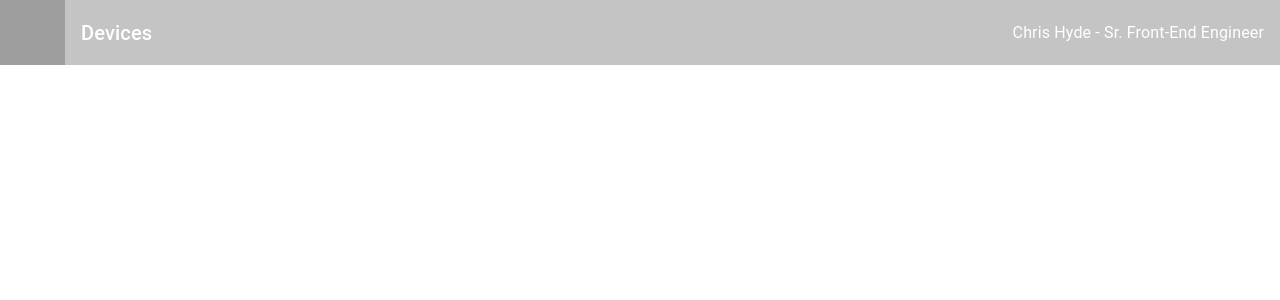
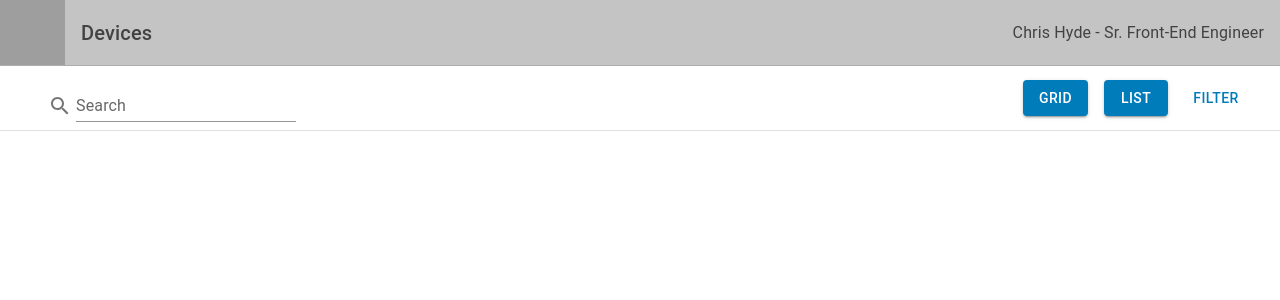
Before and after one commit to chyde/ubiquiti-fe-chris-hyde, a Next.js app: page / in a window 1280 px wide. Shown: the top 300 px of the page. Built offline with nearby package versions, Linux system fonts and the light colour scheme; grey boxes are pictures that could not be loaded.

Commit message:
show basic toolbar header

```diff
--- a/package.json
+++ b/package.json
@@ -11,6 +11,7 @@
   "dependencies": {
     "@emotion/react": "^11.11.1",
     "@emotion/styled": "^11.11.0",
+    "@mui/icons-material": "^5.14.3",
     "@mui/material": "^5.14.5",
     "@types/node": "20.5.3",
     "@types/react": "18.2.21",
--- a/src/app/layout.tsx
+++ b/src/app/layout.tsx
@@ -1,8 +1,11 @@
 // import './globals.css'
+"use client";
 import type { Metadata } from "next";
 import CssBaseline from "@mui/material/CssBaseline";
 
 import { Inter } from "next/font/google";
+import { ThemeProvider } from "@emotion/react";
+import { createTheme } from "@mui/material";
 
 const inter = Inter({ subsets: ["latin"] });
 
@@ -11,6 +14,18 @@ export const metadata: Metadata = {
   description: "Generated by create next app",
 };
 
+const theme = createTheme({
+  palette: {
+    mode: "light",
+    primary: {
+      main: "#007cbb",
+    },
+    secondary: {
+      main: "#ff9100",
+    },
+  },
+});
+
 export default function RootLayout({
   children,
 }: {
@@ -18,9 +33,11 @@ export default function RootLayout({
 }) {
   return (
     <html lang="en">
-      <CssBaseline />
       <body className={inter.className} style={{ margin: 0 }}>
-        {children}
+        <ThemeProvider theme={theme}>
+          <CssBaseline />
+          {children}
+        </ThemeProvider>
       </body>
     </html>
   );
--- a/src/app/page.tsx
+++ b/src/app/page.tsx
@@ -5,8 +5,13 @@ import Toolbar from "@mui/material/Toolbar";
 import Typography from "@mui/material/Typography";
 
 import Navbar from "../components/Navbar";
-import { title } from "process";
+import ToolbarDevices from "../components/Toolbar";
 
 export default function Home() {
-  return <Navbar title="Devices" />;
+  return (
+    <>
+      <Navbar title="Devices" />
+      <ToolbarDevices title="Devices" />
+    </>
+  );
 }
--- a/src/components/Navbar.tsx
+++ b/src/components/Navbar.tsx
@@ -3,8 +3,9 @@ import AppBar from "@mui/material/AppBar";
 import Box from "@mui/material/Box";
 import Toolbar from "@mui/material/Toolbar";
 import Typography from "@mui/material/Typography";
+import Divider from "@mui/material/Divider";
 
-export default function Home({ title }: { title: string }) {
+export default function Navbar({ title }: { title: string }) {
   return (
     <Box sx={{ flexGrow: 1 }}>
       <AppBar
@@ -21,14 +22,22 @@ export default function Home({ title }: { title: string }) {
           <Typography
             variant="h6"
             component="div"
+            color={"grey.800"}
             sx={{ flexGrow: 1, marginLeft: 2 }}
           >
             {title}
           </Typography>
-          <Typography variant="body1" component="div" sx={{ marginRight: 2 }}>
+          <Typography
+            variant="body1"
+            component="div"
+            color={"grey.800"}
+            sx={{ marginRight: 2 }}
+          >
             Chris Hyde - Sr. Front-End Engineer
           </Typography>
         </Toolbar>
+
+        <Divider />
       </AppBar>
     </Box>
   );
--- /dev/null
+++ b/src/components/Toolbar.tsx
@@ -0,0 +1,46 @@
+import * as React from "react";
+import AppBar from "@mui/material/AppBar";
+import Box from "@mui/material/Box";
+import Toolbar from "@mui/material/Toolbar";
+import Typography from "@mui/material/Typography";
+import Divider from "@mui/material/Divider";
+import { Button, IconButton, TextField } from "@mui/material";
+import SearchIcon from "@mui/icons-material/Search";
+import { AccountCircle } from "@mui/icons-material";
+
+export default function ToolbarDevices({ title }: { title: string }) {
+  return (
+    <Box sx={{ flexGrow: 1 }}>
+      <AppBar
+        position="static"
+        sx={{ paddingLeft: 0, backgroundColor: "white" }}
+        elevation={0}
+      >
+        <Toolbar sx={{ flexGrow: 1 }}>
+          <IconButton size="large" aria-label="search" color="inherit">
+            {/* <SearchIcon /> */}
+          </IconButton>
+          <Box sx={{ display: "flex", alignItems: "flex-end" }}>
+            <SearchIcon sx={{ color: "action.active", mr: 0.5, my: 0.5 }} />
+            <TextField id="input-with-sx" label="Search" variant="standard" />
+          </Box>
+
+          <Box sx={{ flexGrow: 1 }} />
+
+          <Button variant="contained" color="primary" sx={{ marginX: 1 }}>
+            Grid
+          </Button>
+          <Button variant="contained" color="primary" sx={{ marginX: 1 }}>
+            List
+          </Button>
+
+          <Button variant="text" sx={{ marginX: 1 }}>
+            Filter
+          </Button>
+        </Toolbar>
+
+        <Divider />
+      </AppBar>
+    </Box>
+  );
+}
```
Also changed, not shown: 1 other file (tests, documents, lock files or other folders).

::::::::::

* _Exercise prompt_
Line by line, write out the records above exactly, skipping the pictures.

* _Problem solution_
Before and after one commit to chyde/ubiquiti-fe-chris-hyde, a Next.js app: page / in a window 1280 px wide. Shown: the top 300 px of the page. Built offline with nearby package versions, Linux system fonts and the light colour scheme; grey boxes are pictures that could not be loaded.

Commit message:
show basic toolbar header

```diff
--- a/package.json
+++ b/package.json
@@ -11,6 +11,7 @@
   "dependencies": {
     "@emotion/react": "^11.11.1",
     "@emotion/styled": "^11.11.0",
+    "@mui/icons-material": "^5.14.3",
     "@mui/material": "^5.14.5",
     "@types/node": "20.5.3",
     "@types/react": "18.2.21",
--- a/src/app/layout.tsx
+++ b/src/app/layout.tsx
@@ -1,8 +1,11 @@
 // import './globals.css'
+"use client";
 import type { Metadata } from "next";
 import CssBaseline from "@mui/material/CssBaseline";
 
 import { Inter } from "next/font/google";
+import { ThemeProvider } from "@emotion/react";
+import { createTheme } from "@mui/material";
 
 const inter = Inter({ subsets: ["latin"] });
 
@@ -11,6 +14,18 @@ export const metadata: Metadata = {
   description: "Generated by create next app",
 };
 
+const theme = createTheme({
+  palette: {
+    mode: "light",
+    primary: {
+      main: "#007cbb",
+    },
+    secondary: {
+      main: "#ff9100",
+    },
+  },
+});
+
 export default function RootLayout({
   children,
 }: {
@@ -18,9 +33,11 @@ export default function RootLayout({
 }) {
   return (
     <html lang="en">
-      <CssBaseline />
       <body className={inter.className} style={{ margin: 0 }}>
-        {children}
+        <ThemeProvider theme={theme}>
+          <CssBaseline />
+          {children}
+        </ThemeProvider>
       </body>
     </html>
   );
--- a/src/app/page.tsx
+++ b/src/app/page.tsx
@@ -5,8 +5,13 @@ import Toolbar from "@mui/material/Toolbar";
 import Typography from "@mui/material/Typography";
 
 import Navbar from "../components/Navbar";
-import { title } from "process";
+import ToolbarDevices from "../components/Toolbar";
 
 export default function Home() {
-  return <Navbar title="Devices" />;
+  return (
+    <>
+      <Navbar title="Devices" />
+      <ToolbarDevices title="Devices" />
+    </>
+  );
 }
--- a/src/components/Navbar.tsx
+++ b/src/components/Navbar.tsx
@@ -3,8 +3,9 @@ import AppBar from "@mui/material/AppBar";
 import Box from "@mui/material/Box";
 import Toolbar from "@mui/material/Toolbar";
 import Typography from "@mui/material/Typography";
+import Divider from "@mui/material/Divider";
 
-export default function Home({ title }: { title: string }) {
+export default function Navbar({ title }: { title: string }) {
   return (
     <Box sx={{ flexGrow: 1 }}>
       <AppBar
@@ -21,14 +22,22 @@ export default function Home({ title }: { title: string }) {
           <Typography
             variant="h6"
             component="div"
+            color={"grey.800"}
             sx={{ flexGrow: 1, marginLeft: 2 }}
           >
             {title}
           </Typography>
-          <Typography variant="body1" component="div" sx={{ marginRight: 2 }}>
+          <Typography
+            variant="body1"
+            component="div"
+            color={"grey.800"}
+            sx={{ marginRight: 2 }}
+          >
             Chris Hyde - Sr. Front-End Engineer
           </Typography>
         </Toolbar>
+
+        <Divider />
       </AppBar>
     </Box>
   );
--- /dev/null
+++ b/src/components/Toolbar.tsx
@@ -0,0 +1,46 @@
+import * as React from "react";
+import AppBar from "@mui/material/AppBar";
+import Box from "@mui/material/Box";
+import Toolbar from "@mui/material/Toolbar";
+import Typography from "@mui/material/Typography";
+import Divider from "@mui/material/Divider";
+import { Button, IconButton, TextField } from "@mui/material";
+import SearchIcon from "@mui/icons-material/Search";
+import { AccountCircle } from "@mui/icons-material";
+
+export default function ToolbarDevices({ title }: { title: string }) {
+  return (
+    <Box sx={{ flexGrow: 1 }}>
+      <AppBar
+        position="static"
+        sx={{ paddingLeft: 0, backgroundColor: "white" }}
+        elevation={0}
+      >
+        <Toolbar sx={{ flexGrow: 1 }}>
+          <IconButton size="large" aria-label="search" color="inherit">
+            {/* <SearchIcon /> */}
+          </IconButton>
+          <Box sx={{ display: "flex", alignItems: "flex-end" }}>
+            <SearchIcon sx={{ color: "action.active", mr: 0.5, my: 0.5 }} />
+            <TextField id="input-with-sx" label="Search" variant="standard" />
+          </Box>
+
+          <Box sx={{ flexGrow: 1 }} />
+
+          <Button variant="contained" color="primary" sx={{ marginX: 1 }}>
+            Grid
+          </Button>
+          <Button variant="contained" color="primary" sx={{ marginX: 1 }}>
+            List
+          </Button>
+
+          <Button variant="text" sx={{ marginX: 1 }}>
+            Filter
+          </Button>
+        </Toolbar>
+
+        <Divider />
+      </AppBar>
+    </Box>
+  );
+}
```
Also changed, not shown: 1 other file (tests, documents, lock files or other folders).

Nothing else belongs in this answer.